§ **Action item**: Records follow. Select each line holding "border".

- - - - - - -

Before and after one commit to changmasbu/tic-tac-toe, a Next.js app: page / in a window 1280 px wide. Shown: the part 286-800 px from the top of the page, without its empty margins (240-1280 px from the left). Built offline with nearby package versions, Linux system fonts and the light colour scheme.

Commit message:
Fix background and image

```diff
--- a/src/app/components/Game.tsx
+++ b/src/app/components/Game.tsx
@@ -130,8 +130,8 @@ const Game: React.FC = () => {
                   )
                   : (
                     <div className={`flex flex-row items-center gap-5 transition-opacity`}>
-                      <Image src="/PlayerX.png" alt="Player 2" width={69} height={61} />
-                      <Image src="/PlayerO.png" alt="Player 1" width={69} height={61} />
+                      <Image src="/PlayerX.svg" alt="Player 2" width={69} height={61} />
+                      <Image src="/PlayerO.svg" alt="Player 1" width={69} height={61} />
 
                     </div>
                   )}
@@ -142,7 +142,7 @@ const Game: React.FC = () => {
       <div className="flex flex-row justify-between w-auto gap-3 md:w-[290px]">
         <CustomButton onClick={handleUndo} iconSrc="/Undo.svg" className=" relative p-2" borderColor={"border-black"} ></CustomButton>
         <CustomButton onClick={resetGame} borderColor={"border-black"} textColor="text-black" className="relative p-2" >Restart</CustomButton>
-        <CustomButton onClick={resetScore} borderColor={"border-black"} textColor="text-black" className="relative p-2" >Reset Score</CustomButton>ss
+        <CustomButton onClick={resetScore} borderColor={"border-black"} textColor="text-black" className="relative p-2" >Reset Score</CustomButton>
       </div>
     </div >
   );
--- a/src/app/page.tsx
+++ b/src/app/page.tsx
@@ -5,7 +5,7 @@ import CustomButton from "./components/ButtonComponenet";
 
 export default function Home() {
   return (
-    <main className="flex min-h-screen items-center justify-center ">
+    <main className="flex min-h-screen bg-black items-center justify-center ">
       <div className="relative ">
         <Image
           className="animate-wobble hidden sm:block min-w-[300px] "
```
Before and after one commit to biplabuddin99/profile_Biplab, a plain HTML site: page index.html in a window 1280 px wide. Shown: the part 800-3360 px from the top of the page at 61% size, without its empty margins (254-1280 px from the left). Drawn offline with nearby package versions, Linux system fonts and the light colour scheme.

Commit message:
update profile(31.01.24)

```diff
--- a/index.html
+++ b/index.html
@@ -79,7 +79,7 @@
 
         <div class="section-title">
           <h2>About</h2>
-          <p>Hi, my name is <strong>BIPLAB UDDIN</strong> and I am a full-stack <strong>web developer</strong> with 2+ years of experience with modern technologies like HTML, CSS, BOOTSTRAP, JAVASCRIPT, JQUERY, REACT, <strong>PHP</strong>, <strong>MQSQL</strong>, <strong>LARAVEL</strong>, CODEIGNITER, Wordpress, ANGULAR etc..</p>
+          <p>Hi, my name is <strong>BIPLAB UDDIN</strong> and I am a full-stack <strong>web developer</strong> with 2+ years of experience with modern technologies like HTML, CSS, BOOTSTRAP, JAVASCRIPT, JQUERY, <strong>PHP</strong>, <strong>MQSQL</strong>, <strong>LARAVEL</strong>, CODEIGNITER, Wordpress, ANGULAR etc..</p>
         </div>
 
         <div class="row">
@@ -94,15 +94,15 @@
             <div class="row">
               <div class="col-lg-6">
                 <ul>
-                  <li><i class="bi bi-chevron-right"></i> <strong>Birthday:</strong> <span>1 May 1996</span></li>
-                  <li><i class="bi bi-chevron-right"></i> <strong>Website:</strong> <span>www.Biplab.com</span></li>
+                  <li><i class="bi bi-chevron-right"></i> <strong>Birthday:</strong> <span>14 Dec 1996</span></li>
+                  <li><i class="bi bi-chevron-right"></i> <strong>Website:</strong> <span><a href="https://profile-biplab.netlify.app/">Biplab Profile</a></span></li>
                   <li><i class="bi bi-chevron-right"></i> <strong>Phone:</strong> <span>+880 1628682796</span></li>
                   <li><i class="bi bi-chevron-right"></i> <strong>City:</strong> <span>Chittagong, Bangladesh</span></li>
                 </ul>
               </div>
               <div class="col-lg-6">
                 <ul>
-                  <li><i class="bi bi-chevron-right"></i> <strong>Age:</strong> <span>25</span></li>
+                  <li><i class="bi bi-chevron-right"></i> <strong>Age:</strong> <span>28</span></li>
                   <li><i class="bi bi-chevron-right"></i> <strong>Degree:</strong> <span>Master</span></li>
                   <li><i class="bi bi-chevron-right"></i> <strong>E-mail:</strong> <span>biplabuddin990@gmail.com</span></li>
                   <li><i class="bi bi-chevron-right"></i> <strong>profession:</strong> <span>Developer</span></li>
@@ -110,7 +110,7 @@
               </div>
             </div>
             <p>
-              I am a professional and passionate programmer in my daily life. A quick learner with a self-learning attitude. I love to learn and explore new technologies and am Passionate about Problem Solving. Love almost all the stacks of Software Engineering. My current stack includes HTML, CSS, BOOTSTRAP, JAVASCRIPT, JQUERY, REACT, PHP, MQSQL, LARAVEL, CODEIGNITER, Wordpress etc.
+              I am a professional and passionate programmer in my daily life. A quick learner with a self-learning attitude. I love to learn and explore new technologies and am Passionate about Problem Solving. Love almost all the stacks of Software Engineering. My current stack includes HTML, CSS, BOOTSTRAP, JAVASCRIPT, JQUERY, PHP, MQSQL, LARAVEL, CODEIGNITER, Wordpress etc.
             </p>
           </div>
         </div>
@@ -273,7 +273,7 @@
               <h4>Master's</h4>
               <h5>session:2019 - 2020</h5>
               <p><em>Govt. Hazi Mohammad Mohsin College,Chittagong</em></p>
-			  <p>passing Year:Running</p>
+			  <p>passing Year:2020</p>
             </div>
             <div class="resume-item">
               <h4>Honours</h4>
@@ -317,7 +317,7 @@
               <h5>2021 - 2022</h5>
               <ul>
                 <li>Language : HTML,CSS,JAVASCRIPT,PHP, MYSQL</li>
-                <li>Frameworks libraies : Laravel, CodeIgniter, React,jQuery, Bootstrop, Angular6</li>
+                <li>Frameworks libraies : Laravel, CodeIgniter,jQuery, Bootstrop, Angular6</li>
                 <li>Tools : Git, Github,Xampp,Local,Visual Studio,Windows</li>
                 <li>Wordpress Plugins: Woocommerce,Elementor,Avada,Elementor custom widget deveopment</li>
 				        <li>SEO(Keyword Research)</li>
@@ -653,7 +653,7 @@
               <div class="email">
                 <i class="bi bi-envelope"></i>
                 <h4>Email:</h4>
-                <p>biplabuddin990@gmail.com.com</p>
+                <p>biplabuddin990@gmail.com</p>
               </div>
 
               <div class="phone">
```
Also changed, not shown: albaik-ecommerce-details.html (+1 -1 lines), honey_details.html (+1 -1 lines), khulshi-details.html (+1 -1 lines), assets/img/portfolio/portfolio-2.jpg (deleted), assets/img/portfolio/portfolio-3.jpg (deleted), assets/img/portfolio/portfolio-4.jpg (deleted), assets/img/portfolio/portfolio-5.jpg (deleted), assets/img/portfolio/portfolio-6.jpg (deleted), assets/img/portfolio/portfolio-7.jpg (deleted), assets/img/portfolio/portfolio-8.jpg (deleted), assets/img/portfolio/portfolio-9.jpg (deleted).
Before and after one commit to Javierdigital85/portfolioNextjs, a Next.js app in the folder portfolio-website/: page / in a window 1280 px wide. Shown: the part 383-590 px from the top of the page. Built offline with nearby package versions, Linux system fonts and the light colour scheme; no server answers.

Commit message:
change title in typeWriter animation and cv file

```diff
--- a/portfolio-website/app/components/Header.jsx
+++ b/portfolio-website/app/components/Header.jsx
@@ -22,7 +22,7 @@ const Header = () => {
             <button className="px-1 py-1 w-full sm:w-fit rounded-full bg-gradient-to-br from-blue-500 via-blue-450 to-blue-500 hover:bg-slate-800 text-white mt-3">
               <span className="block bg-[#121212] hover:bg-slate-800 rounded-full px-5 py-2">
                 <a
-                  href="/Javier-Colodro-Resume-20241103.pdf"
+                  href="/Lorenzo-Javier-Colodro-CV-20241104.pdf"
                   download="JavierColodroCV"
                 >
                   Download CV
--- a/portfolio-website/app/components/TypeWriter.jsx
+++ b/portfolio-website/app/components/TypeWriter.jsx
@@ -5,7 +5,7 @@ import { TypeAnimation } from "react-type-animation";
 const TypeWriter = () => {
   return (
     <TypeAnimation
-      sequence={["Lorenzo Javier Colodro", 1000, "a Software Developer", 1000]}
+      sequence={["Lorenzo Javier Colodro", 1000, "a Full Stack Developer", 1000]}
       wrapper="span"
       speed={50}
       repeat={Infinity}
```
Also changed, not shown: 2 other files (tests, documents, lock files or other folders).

- - - - - - -

§ **Reply**:
         <CustomButton onClick={handleUndo} iconSrc="/Undo.svg" className=" relative p-2" borderColor={"border-black"} ></CustomButton>
         <CustomButton onClick={resetGame} borderColor={"border-black"} textColor="text-black" className="relative p-2" >Restart</CustomButton>
-        <CustomButton onClick={resetScore} borderColor={"border-black"} textColor="text-black" className="relative p-2" >Reset Score</CustomButton>ss
+        <CustomButton onClick={resetScore} borderColor={"border-black"} textColor="text-black" className="relative p-2" >Reset Score</CustomButton>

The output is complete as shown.